**** RECORDS FOR PROCESSING ****

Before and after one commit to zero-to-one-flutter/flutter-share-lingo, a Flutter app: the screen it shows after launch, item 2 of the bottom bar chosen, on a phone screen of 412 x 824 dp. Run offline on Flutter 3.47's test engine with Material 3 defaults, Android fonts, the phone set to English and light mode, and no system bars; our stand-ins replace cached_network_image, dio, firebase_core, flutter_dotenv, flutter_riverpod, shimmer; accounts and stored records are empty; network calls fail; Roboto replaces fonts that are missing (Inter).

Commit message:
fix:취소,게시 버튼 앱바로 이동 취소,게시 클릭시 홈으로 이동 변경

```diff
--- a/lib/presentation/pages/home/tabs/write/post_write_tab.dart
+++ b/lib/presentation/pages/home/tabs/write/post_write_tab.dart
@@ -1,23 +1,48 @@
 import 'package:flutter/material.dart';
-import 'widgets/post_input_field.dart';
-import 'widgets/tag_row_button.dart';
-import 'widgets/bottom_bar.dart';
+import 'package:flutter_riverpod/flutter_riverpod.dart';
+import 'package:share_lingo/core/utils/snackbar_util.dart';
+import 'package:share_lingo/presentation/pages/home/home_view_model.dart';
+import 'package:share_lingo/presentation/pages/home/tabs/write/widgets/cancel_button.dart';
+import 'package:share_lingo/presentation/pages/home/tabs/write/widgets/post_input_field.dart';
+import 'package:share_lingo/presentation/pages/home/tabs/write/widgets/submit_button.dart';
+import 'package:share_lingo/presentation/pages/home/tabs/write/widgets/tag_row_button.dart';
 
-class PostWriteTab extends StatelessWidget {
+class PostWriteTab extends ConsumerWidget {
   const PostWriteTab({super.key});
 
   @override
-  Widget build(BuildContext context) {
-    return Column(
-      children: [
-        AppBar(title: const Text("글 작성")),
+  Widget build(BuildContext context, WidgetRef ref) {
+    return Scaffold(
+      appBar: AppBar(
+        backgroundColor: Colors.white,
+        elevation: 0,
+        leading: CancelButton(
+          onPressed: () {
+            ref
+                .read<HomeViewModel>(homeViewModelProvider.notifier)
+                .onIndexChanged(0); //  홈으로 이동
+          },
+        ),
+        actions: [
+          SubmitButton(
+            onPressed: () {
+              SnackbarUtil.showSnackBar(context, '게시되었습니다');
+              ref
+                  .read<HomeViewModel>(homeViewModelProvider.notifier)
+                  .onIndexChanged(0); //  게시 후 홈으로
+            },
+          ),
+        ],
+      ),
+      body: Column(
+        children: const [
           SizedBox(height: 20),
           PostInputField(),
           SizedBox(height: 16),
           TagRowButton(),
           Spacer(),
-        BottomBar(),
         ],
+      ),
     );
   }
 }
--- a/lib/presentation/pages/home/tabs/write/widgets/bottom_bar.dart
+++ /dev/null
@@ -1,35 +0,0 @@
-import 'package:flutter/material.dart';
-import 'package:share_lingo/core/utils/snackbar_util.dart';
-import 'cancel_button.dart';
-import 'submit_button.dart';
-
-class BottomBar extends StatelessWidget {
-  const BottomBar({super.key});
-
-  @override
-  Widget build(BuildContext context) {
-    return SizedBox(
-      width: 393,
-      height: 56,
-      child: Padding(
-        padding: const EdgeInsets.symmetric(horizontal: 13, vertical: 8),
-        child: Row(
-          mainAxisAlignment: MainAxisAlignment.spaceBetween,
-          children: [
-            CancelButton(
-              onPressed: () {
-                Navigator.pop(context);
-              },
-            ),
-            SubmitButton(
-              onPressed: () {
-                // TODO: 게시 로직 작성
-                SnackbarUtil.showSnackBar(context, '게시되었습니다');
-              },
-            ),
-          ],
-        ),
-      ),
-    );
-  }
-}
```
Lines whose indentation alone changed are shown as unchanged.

****

_ASSIGNMENT_
Going through the listing above, copy out every line that has the string "utils".

_EXERCISE RESPONSE_
+import 'package:share_lingo/core/utils/snackbar_util.dart';
-import 'package:share_lingo/core/utils/snackbar_util.dart';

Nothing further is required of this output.